▸ **Exercise prompt**:
Would you count the lines below that contain the string "aside" and reply with that number only?

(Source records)
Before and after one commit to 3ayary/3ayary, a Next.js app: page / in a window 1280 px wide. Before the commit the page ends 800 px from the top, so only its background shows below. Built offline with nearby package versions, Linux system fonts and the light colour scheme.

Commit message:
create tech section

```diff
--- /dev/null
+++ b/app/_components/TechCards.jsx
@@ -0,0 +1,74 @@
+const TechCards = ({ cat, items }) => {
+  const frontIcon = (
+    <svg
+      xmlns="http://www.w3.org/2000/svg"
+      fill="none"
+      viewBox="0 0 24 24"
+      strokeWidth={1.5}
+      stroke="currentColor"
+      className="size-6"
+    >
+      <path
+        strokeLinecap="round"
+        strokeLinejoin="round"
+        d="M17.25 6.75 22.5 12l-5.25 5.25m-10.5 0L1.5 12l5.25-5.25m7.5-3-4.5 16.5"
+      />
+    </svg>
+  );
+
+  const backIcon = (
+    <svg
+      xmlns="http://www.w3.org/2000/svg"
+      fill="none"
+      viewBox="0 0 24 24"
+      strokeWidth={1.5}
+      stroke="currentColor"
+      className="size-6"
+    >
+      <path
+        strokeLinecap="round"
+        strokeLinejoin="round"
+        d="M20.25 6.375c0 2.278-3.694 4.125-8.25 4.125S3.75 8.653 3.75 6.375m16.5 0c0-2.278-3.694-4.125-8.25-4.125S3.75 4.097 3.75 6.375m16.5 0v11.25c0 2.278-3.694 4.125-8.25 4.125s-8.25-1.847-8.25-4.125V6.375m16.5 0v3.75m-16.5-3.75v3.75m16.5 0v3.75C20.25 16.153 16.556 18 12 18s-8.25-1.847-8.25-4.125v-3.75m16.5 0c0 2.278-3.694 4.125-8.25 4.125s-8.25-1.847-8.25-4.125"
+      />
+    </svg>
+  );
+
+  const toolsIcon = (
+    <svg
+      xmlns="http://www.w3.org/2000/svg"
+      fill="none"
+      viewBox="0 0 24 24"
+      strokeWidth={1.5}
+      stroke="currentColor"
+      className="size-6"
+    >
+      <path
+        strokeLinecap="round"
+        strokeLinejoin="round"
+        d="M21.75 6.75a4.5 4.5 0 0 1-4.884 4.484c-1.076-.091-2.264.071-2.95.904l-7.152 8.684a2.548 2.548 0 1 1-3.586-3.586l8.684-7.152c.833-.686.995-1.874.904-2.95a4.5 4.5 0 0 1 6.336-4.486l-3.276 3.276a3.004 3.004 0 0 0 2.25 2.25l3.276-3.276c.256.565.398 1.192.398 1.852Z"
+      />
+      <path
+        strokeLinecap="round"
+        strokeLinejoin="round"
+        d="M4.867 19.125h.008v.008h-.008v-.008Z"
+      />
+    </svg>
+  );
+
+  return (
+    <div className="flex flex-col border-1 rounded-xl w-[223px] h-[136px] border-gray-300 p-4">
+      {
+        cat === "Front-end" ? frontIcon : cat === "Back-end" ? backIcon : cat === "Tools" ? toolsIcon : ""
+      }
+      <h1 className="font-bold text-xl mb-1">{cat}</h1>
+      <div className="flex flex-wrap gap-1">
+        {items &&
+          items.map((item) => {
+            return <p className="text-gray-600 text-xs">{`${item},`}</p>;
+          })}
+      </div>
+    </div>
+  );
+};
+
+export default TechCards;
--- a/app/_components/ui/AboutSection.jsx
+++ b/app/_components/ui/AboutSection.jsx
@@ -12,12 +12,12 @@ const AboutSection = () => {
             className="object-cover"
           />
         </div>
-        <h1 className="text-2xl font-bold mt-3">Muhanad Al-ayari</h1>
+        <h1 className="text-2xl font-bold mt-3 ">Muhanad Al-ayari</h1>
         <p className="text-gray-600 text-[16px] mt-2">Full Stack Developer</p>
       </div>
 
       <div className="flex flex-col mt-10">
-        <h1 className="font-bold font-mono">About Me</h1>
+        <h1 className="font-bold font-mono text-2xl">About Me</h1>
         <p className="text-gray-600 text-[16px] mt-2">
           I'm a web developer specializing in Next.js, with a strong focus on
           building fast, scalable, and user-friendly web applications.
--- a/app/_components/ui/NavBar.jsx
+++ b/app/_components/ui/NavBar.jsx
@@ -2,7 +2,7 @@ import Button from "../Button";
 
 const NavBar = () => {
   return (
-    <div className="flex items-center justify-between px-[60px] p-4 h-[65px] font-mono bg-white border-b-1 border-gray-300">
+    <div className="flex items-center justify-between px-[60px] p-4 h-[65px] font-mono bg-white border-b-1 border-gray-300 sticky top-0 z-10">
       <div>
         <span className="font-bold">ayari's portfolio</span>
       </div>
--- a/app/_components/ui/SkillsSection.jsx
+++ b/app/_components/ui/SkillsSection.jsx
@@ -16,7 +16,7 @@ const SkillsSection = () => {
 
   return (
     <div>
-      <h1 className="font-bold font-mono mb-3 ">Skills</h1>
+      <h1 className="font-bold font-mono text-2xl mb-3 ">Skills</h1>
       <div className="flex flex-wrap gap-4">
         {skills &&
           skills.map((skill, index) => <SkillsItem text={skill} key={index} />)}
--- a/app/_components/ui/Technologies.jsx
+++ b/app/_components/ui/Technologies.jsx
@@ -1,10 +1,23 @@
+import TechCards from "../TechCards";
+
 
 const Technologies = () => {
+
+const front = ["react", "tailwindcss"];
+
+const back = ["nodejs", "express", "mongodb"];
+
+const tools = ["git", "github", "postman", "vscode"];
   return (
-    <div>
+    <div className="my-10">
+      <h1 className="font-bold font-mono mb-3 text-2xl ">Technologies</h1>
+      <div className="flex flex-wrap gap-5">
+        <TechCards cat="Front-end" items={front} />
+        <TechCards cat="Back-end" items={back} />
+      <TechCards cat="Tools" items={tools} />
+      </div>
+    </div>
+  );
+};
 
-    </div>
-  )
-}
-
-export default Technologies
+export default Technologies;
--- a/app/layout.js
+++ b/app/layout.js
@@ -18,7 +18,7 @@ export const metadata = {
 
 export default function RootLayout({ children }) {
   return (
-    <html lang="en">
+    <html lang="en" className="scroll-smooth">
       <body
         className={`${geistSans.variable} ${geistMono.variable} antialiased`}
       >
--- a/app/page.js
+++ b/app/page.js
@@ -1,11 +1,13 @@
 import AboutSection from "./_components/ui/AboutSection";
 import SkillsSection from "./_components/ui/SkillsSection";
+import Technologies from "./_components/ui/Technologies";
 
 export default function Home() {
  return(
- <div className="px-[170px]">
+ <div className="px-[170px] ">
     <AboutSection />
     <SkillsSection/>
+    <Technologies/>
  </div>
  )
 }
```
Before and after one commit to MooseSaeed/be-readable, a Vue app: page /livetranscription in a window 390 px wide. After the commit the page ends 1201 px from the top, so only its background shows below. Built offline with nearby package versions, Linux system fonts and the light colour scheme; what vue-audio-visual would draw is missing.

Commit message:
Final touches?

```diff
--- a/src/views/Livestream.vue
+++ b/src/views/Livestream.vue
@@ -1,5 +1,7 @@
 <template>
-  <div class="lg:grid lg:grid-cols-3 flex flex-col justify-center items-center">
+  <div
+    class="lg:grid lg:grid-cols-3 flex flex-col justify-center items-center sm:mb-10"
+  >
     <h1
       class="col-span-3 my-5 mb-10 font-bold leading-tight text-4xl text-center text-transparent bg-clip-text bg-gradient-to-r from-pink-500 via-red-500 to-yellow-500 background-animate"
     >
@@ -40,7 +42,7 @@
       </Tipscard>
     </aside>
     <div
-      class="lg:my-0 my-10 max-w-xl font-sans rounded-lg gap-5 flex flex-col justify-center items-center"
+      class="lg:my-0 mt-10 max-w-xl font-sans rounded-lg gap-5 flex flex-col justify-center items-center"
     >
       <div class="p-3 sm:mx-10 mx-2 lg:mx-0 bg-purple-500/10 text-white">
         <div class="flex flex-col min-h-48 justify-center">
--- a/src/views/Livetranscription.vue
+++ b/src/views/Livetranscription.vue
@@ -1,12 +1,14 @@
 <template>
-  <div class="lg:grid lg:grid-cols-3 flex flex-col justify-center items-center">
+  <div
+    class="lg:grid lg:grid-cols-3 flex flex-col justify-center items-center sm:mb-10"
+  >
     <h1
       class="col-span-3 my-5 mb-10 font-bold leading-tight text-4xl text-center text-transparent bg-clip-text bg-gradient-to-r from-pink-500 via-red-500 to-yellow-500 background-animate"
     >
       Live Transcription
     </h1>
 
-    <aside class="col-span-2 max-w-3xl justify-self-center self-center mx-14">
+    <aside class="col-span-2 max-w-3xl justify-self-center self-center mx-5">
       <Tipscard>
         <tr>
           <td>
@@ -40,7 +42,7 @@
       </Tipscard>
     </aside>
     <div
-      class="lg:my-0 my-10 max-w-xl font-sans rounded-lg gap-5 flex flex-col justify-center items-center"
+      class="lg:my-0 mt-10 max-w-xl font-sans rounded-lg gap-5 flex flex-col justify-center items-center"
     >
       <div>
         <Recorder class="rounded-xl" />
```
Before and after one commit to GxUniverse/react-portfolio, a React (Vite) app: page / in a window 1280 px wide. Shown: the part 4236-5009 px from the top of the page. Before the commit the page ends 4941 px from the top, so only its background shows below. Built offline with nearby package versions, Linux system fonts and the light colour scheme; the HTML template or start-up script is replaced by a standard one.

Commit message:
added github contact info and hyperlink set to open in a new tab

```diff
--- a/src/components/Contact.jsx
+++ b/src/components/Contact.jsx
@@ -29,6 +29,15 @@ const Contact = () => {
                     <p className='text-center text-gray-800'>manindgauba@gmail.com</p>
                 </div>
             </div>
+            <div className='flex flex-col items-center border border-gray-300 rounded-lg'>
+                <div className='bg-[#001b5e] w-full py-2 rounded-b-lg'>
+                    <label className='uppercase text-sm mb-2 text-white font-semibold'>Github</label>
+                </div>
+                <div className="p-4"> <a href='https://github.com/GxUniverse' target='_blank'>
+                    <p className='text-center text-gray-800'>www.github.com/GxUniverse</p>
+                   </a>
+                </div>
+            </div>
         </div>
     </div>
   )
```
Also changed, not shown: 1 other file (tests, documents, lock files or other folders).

▸ **Result of this exercise**:
4